Are both of those statements accurate in all respects?


Senator CHRIS EVANS (Leader of the Government in the Senate) —I am not quite clear what Senator Brandis is seeking to establish but it seemed to me those statements were consistent.


Senator Brandis —Are they accurate?


Senator CHRIS EVANS —My understanding is that, during the period of the election campaign, work was going on at Curtin base to accommodate the provision of the base to a maximum of 600 persons; persons were already being accommodated there but there was further work securing them. The key point of yesterday’s debate was an allegation by the opposition that somehow authority had been given for extensions to capacity at various bases without public announcement. I think the answers that were given yesterday confirmed the longstanding practice taken by this government that when extensions to detainee accommodation were required, a decision, when taken, was then publicly announced. That was certainly my practice.

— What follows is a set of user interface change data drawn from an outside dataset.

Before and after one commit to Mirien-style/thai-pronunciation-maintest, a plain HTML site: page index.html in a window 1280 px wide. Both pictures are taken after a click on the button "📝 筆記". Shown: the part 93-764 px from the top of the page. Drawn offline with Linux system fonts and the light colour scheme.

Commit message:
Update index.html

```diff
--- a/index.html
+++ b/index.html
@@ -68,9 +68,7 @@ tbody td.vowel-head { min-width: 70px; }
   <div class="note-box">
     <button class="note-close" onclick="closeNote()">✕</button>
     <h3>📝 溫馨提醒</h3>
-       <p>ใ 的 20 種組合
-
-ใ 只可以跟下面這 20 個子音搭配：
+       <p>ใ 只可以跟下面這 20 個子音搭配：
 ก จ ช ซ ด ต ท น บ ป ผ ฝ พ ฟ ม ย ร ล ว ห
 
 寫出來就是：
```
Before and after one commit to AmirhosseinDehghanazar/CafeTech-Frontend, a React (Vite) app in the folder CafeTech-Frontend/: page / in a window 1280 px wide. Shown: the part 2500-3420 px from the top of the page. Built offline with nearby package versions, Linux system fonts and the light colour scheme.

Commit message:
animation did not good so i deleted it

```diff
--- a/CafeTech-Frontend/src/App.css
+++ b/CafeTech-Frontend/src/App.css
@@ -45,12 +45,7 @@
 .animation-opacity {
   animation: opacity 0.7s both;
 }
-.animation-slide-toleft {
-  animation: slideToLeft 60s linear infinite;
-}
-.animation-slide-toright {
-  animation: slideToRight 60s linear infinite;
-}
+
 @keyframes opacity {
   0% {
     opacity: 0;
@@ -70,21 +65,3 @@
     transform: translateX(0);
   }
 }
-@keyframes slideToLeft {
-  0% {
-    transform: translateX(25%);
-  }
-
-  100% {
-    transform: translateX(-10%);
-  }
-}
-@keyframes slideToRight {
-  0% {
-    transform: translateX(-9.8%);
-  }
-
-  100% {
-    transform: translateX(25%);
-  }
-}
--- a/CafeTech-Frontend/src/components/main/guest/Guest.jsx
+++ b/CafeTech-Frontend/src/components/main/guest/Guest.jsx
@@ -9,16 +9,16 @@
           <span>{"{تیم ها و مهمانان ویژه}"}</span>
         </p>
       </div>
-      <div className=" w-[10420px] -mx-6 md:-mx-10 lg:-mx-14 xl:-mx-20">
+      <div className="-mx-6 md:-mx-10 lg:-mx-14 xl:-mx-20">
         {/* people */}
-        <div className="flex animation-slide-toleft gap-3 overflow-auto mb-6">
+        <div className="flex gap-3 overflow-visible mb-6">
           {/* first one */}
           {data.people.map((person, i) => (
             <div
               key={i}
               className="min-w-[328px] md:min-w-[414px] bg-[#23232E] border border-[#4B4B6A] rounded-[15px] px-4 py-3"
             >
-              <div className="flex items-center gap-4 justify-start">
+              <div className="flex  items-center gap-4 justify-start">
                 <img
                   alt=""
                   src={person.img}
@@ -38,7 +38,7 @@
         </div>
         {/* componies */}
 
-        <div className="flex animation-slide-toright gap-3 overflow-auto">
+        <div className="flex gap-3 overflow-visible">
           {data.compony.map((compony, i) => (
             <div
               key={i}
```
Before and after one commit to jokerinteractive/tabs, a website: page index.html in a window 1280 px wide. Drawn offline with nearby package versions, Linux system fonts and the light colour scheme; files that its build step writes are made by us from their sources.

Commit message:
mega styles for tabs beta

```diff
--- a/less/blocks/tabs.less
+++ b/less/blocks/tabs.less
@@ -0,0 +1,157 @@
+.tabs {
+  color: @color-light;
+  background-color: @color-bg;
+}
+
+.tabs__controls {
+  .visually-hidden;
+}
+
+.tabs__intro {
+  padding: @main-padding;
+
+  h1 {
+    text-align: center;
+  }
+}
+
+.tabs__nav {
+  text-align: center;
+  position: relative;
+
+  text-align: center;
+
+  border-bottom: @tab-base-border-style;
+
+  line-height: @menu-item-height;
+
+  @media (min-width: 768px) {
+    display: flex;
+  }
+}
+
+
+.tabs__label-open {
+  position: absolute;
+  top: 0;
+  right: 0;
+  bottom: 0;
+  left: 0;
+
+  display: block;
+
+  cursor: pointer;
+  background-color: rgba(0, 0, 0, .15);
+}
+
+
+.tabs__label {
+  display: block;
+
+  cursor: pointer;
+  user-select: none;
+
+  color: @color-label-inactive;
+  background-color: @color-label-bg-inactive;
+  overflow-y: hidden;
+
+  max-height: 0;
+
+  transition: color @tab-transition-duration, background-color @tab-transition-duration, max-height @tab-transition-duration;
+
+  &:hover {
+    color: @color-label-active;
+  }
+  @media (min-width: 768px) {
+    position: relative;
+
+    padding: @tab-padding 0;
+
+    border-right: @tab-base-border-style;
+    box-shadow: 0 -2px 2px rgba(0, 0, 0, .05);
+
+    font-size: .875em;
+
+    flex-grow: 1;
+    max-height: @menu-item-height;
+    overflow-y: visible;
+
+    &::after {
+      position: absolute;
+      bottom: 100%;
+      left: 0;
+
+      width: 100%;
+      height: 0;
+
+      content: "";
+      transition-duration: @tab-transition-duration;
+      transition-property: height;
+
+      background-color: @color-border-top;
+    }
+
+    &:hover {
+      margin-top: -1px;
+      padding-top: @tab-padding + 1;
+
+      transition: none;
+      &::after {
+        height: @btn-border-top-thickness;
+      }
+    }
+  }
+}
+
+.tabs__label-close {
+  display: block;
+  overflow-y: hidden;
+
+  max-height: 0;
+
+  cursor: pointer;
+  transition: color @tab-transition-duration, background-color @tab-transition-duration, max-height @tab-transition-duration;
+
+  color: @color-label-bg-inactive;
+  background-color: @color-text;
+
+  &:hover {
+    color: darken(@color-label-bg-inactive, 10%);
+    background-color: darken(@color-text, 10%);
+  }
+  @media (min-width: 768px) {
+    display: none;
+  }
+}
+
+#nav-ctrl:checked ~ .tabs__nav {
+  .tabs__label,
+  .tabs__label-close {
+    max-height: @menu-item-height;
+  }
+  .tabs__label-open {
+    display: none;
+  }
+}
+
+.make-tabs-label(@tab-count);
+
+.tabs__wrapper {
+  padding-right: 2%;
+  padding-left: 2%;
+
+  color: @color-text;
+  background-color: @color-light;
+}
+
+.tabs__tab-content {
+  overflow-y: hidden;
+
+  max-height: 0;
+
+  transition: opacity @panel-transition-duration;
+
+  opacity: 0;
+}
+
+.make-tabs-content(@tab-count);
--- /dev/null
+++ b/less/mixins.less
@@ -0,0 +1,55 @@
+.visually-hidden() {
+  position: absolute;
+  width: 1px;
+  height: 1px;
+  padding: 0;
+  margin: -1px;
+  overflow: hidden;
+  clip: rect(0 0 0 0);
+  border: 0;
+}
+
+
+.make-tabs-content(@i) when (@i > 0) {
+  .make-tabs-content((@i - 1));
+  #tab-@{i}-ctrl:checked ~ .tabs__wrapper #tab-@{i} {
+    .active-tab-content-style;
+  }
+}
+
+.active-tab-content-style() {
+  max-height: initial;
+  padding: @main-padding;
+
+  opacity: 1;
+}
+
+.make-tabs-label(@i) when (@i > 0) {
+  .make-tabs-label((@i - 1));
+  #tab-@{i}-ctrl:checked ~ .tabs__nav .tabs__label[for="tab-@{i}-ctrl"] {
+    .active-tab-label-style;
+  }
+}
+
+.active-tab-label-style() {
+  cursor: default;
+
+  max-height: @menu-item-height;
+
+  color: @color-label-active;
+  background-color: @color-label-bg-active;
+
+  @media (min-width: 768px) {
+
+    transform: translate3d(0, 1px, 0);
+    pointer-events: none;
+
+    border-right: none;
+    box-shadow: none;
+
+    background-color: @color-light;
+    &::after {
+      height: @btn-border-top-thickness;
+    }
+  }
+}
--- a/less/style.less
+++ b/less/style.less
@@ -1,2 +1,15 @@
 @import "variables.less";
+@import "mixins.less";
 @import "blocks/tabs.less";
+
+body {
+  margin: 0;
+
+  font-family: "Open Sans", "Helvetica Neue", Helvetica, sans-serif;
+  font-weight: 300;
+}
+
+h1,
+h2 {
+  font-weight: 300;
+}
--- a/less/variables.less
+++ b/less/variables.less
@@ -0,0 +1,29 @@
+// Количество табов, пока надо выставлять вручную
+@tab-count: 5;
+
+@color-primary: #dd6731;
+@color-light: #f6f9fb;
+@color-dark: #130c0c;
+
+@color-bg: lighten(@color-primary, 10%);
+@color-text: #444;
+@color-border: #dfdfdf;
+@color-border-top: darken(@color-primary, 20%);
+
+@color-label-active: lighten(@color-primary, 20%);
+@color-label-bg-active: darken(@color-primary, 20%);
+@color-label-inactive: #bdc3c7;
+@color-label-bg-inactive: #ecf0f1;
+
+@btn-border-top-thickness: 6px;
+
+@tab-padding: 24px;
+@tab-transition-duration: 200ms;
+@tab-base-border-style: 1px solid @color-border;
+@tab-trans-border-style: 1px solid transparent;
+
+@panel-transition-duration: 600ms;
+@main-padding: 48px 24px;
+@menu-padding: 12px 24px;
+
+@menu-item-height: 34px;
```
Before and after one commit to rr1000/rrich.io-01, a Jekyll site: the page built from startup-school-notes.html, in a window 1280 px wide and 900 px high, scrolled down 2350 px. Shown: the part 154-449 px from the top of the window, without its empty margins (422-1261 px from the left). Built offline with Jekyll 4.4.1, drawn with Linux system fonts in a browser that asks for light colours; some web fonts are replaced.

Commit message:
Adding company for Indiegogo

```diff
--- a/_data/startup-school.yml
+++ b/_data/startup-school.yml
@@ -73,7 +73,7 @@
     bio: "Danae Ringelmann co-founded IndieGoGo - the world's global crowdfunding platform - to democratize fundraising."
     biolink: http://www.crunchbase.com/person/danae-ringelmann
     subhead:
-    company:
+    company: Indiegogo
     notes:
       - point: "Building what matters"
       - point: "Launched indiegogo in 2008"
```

I think the information yesterday reflected the fact that those decisions, when taken, were publicly announced and that the new Minister for Immigration and Citizenship, Mr Bowen, announced—I think on the 17th; certainly since he took over the portfolio—further decisions in relation to accommodation. I think both the Prime Minister and Senator Carr were trying to be helpful in conveying that information, and that is what they sought to do.


Senator BRANDIS —Mr President, I ask a supplementary question. Can the minister assure the Senate that no works for stage 2 accommodation at Curtin detention centre were either tendered for or undertaken during the period of the election campaign?


Senator CHRIS EVANS (Minister for Tertiary Education, Skills, Jobs and Workplace Relations) —I can only say that any government decision in relation to extension of detention facilities would be taken by government in the normal way and announced. Those announcements have been clear. The decisions have been clear. We have been totally consistent in that regard. There was a lot of speculation around the extension of facilities during the election campaign, as there had been previously, because every time the department went, under normal circumstances, for contingency planning to look at a site or consider alternative accommodation there was community discussion and invariably press coverage. But that is different from government making a decision to increase accommodation capacity, and when those decisions were taken they were announced.


Senator BRANDIS —Mr President, I ask a further supplementary question. I note the minister’s failure to provide the assurance sought. Can the minister confirm that contractors and subcontractors undertaking or tendering for work at the Curtin detention centre during the period of the election campaign were required to sign confidentiality agreements?


Senator CHRIS EVANS (Minister for Tertiary Education, Skills, Jobs and Workplace Relations) —I cannot confirm that. I am sure the arrangements were in accordance with normal departmental arrangements, but I cannot confirm that for the senator.


Senator Brandis —Mr President, I rise on a point of order. I asked the minister a question. He said that he was unaware. In these circumstances it is appropriate for a minister to take the question on notice if he cannot provide an answer here and now.


The PRESIDENT —That is a further supplementary question that was by way of interjection across the chamber which I cannot possibly respond to. I did hear the interjection, but it is a further supplementary question which you are now asking. I would expect that you would need to convey that to the minister.


Senator Brandis —I merely point out that in circumstances of this kind the custom is for the minister to take the question on notice.


The PRESIDENT —There is no point of order there, but I have made it clear that the minister had sat down. He had completed his answer. The issue that you raise was by way of interjection. I did hear the interjection, and the minister, I know, did not respond to the interjection. I know that I encourage people around this chamber on both sides not to respond to interjections, but if the minister decides to take that up, that is a matter for the minister in the conduct of his role as a minister.